Virtual reality holds enormous potential outside of entertainment, with VR poised to change the way we shop, experience, communicate and even conduct business.

Similar to vehicle engineers, virtual reality has the potential to change the way architects design buildings. Architects can experiment with all aspects of a building such as lighting, material and layout, while their customers can take virtual tours of their new home or building and understand every detail of how it will look and feel.

Contractors and builders will also have a better understanding of what is expected for the design process. Editing the design before and during building can save mass amounts of money and ease the complications of communication. 


VR allows retail stores to showcase everything from different furniture models to multiple shades of a blouse without having the product on-site. It also enables customers to test products before purchasing, which has the additional benefit of offering retailers insight into consumer behaviour.

Social shopping is a virtual reality method set to emerge within the next few years that will be carried out from the comfort of the consumer home. The shopping experience will be tailored to the consumer and even allow for clothes to be tried on once a body scan has been performed.

The extra information and interaction provided to consumers will lead to higher satisfaction and overall purchasing.


The aerospace industry is becoming more immersive as VR technology allows every stage of the building and maintaining process to be a collaborative effort. The interactive capabilities support communication and improve understanding between employees in varying departments.

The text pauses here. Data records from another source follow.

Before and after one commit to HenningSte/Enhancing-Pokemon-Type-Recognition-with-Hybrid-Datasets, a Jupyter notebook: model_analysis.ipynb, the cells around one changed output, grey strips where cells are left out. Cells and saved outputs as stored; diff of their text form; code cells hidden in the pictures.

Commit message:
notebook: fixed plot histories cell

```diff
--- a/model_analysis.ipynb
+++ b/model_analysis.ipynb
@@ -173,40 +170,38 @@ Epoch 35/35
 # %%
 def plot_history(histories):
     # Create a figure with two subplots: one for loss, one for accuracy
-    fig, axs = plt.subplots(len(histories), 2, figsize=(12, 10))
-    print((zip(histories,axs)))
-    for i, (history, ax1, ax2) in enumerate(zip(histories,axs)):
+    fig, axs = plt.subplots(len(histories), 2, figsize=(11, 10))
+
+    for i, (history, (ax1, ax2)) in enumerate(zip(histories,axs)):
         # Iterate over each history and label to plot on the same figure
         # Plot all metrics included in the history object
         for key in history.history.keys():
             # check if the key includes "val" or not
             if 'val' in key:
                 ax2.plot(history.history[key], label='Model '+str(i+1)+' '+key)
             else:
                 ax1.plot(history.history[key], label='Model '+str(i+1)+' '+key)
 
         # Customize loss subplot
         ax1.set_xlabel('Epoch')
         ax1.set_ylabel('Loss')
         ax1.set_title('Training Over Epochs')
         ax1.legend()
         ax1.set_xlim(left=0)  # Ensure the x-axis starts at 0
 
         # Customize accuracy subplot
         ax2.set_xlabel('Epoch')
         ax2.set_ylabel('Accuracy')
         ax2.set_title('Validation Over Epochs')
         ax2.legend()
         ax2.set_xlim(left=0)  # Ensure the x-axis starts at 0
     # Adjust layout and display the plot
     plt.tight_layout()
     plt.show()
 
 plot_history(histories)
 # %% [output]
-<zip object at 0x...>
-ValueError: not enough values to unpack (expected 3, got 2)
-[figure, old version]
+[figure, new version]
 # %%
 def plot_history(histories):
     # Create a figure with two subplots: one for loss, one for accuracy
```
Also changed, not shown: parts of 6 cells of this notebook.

Designers, engineers and manufacturers are able to create products at a much faster pace with the help of product behavior-testing and visualisation. A strong relationship between departments is possible due to the visualisation properties of VR, helping promote an understanding at all stages of build and design. Pilots, ground controllers, service workers and engineers can also maintain products more efficiently with this communication gap bridged.


Education is a ripe field for virtual reality, allowing more immersive teaching environments to be delivered virtually.

One example of this is Google, which is looking to offer ‘Google Expeditions’ for both students and teachers to take ‘immersive virtual journeys.’ The app was made available to users in July 2017.


Virtual reality has also emerged in the world of finance.

For instance, US bank Wells Fargo became one of the first banks to begin testing VR when it opened a digital lab to test Facebook’s Oculus Rift headset in 2014. Its aim was to allow customers to ‘virtually’ enter branches.

Various VR banking apps have also been launched to offer new digital banking experiences over the years. In June 2017, BNP Paribas launched its VR app, which was deployed to enable retail banking users to gain access to their account activity and transactions in a VR environment.



Previous Page  1  2  3  Next Page 

Sign up for Computerworld eNewsletters.